Healthy reefs with more corals and fish generate predictably greater levels of noise, according to researchers working in Panama. This has important implications for understanding the behaviour of young fish, and provides an exciting new approach for monitoring environmental health by listening to reefs.
Contrary to Jacques Cousteau's 'Silent World', coral reefs are surprisingly noisy places, with fish and invertebrates producing clicks and grunts which combine to produce cacophonies of noise. Each reef is subtly different depending on the size and composition of the resident community.
By analysing recordings of coral reefs from the Las Perlas Archipelago in Pacific Panama (Central America), marine biologists have found that some reefs are noisier than others, and these differences in noise provide useful information about the state of the reef. Exeter University PhD student Emma Kennedy and her supervisor Dr Steve Simpson, working with an acoustician Dr Marc Holderied, also from the University of Bristol's School of Biological Sciences, found that healthier reefs were louder, with a clear association between overall noise level generated and the amount of living coral.
A more detailed investigation of the sound produced by some of the reefs showed that lower frequency sounds provided more information on the numbers of fish living on the reef, while the intensity of higher frequency reef sounds gave an indication of coral diversity.

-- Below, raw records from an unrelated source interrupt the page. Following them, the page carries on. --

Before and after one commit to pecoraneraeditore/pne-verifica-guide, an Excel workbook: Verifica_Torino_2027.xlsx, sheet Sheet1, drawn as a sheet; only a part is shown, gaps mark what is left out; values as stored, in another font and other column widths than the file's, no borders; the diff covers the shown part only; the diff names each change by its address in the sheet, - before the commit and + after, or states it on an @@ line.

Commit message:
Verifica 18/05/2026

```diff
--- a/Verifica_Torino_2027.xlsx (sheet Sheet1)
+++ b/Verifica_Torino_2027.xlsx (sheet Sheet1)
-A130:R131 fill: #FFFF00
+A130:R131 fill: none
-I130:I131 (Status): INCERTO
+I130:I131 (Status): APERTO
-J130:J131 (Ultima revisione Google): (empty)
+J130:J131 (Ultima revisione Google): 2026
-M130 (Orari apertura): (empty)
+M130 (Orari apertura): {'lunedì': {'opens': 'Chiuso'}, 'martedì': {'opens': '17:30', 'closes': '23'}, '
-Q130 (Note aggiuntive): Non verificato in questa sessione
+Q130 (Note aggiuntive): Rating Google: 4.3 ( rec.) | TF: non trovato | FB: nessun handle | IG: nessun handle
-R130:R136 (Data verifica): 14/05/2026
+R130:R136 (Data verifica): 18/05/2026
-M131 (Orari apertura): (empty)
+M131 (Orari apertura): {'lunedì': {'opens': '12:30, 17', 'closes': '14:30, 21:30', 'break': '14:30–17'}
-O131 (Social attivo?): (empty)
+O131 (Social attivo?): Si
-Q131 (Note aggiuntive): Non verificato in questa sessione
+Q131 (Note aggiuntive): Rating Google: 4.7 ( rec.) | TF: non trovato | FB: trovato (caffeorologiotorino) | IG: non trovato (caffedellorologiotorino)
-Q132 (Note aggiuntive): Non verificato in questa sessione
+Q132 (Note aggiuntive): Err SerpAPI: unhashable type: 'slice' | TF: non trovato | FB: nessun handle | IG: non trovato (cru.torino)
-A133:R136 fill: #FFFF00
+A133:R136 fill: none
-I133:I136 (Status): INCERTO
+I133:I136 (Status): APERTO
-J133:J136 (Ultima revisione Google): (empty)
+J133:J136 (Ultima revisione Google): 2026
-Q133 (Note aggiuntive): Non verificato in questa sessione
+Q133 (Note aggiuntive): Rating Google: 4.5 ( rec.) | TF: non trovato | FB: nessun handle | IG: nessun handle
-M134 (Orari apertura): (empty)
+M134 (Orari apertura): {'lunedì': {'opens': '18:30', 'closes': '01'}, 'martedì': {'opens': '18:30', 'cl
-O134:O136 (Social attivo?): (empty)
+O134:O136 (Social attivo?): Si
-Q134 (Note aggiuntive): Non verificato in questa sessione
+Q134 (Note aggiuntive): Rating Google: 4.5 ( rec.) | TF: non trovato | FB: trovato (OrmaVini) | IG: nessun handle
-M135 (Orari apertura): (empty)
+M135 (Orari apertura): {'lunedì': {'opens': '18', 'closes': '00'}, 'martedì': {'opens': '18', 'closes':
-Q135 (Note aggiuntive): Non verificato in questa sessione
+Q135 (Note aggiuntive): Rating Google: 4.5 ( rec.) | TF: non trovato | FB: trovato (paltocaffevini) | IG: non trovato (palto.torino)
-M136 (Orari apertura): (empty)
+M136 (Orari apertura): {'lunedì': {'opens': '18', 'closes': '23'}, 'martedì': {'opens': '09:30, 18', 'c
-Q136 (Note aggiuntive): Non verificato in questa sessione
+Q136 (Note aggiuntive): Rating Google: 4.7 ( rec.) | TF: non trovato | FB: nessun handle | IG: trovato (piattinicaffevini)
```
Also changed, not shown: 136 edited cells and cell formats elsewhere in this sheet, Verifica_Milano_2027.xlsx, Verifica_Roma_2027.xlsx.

This is the first time that a link has been made between noise generated by individual reefs and the specific habitats and communities making up that reef.
Previous work by Dr Steve Simpson has shown that larval fish and corals returning to reefs after spending their first few weeks out in the plankton, search for habitat by listening out for, and moving towards, reef noise. Sound travels well underwater, meaning that noise produced by a reef can propagate several kilometres out to sea.
Dr Simpson said: "This study provides evidence that reef generated sound contains a real richness of information. This would provide fish and invertebrates with the cues they need to assess the quality of potential settlement sites before they can see them, a bit like wandering around a music festival eavesdropping on different bands before choosing where to pitch your tent. It may even provide the information that enables some fish to return to the very reef on which they were originally spawned."
The study also highlights the potential for using audio recordings to monitor the health of reefs. Usually, scientific assessment of reef health requires teams of scuba divers and huge quantities of equipment and so is costly, time consuming and difficult in remote areas. In this study, scientists dropped a cable off the side of the boat with a hydrophone (underwater recording device) attached. A two-minute recording contained enough information to distinguish between reefs. This is a very encouraging find for the development of acoustic recordings as ecological survey or monitoring tools.
The team are hoping that their findings will prompt other scientists to investigate reef sound further.
Emma Kennedy said: "Investigation of the acoustic properties of reefs is a relatively new area of science but already we're realising that there's more to underwater noises than just whale and dolphin communication! Reefs may be broadcasting a lot of information out into the sea that both humans and marine animals could use. We're hoping that our findings will encourage more research into this area, and are excited this might lead to the development of new tools for assessing reef health."
The research was a collaborative effort carried out from the Smithsonian Tropical Research Centre with Dr Hector Guzman (STRI) and Professor Hamish Mair at Heriot-Watt University in Edinburgh.
The research is published in the Journal of Experimental Marine Biology and Ecology, and was funded by Natural Environment Research Council (NERC, UK) grants to Steve Simpson and Emma Kennedy.